--- EXERCISE INPUTS Enclosed Below ---

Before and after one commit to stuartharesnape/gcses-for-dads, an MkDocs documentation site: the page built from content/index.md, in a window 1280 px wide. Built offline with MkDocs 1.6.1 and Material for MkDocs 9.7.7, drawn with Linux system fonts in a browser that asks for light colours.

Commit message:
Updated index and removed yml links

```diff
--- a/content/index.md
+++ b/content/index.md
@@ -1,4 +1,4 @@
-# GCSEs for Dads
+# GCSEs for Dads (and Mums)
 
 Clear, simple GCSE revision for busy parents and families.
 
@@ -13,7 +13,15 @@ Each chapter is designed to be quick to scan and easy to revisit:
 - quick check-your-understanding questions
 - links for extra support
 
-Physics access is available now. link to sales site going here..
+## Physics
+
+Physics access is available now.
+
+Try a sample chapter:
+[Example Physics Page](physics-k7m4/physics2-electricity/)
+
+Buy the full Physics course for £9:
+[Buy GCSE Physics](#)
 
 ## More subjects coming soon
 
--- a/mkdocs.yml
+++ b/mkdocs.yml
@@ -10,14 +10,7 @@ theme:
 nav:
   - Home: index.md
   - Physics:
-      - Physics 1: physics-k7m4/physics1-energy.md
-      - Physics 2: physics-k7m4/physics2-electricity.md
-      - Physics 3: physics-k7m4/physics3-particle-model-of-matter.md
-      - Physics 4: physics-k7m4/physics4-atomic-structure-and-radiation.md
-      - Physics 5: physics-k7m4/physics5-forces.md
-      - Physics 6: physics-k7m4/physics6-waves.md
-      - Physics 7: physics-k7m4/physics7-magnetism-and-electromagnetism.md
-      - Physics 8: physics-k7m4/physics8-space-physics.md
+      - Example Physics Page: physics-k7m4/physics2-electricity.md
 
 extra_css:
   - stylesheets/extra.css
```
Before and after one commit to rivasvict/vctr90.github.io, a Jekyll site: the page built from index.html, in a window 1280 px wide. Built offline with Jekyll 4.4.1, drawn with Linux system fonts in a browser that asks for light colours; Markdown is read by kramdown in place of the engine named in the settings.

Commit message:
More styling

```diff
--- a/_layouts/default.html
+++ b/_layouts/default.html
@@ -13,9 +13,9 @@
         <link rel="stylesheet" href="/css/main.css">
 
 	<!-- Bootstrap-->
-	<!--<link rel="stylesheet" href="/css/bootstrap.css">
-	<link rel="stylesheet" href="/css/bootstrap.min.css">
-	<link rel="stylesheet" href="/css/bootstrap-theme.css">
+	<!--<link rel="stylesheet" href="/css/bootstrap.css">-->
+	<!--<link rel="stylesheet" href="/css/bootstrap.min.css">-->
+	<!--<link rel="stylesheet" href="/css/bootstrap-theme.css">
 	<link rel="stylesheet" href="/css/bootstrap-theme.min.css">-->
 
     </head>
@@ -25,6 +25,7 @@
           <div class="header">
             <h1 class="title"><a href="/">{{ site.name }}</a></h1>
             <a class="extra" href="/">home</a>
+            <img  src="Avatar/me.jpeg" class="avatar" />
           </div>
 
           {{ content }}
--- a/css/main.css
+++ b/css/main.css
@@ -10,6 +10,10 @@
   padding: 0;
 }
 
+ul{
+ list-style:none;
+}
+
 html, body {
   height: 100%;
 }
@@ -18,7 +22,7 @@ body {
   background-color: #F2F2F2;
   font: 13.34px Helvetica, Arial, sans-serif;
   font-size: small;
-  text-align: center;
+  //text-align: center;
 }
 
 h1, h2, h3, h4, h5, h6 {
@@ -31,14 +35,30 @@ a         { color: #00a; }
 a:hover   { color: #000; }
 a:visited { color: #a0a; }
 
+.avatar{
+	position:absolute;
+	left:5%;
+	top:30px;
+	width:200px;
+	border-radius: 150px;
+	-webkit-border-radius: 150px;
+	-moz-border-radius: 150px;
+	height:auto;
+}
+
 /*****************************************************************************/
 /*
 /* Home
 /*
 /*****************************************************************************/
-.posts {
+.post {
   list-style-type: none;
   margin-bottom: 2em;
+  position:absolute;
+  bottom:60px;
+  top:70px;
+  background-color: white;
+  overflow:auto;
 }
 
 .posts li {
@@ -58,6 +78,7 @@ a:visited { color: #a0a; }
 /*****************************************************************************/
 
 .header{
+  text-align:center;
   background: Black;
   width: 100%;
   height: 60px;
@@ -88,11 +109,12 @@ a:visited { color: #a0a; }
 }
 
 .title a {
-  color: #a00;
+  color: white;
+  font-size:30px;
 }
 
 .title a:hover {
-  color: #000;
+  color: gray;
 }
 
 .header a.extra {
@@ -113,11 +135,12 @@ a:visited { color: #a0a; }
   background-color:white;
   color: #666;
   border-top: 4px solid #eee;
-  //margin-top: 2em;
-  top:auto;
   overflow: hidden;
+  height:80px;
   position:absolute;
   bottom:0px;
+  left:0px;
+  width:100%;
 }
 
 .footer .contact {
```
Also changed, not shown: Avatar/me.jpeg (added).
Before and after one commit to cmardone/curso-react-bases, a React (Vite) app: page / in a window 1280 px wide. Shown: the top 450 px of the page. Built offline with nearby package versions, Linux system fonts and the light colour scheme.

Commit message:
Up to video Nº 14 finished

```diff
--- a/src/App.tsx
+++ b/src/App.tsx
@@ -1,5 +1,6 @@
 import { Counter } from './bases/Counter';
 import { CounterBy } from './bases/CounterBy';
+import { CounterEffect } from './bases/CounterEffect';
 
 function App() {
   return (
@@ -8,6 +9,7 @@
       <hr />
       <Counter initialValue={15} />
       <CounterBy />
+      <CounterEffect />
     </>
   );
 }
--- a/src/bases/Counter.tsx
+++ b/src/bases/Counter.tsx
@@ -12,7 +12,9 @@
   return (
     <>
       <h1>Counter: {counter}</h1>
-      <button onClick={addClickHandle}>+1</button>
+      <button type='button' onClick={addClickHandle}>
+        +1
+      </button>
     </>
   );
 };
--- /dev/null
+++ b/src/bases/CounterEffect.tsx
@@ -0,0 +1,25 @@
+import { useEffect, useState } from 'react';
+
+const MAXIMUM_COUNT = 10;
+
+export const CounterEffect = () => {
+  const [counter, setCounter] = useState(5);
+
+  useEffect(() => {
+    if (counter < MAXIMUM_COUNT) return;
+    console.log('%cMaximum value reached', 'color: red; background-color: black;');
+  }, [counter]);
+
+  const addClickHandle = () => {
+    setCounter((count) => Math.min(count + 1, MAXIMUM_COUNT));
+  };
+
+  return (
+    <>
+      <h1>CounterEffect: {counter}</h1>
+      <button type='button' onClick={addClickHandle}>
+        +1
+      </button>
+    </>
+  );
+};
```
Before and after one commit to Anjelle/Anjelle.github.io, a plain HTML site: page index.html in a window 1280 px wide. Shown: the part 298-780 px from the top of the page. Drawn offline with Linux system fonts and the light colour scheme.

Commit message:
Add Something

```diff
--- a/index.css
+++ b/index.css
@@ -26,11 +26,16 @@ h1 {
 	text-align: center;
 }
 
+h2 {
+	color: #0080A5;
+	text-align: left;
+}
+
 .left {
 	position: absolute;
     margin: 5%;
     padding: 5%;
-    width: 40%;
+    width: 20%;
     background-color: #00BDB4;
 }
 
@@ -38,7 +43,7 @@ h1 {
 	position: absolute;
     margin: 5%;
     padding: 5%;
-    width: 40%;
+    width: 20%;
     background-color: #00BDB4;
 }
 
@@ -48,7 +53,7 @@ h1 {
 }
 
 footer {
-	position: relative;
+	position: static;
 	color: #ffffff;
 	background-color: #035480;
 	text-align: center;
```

--- End of Enclosed EXERCISE INPUTS ---

__REQUIRED WORK__.
Lines holding "visited": copy each one from the records above.

__OUTPUT FOR THIS TASK__.
 a:visited { color: #a0a; }
@@ -58,6 +78,7 @@ a:visited { color: #a0a; }
@@ -88,11 +109,12 @@ a:visited { color: #a0a; }
@@ -113,11 +135,12 @@ a:visited { color: #a0a; }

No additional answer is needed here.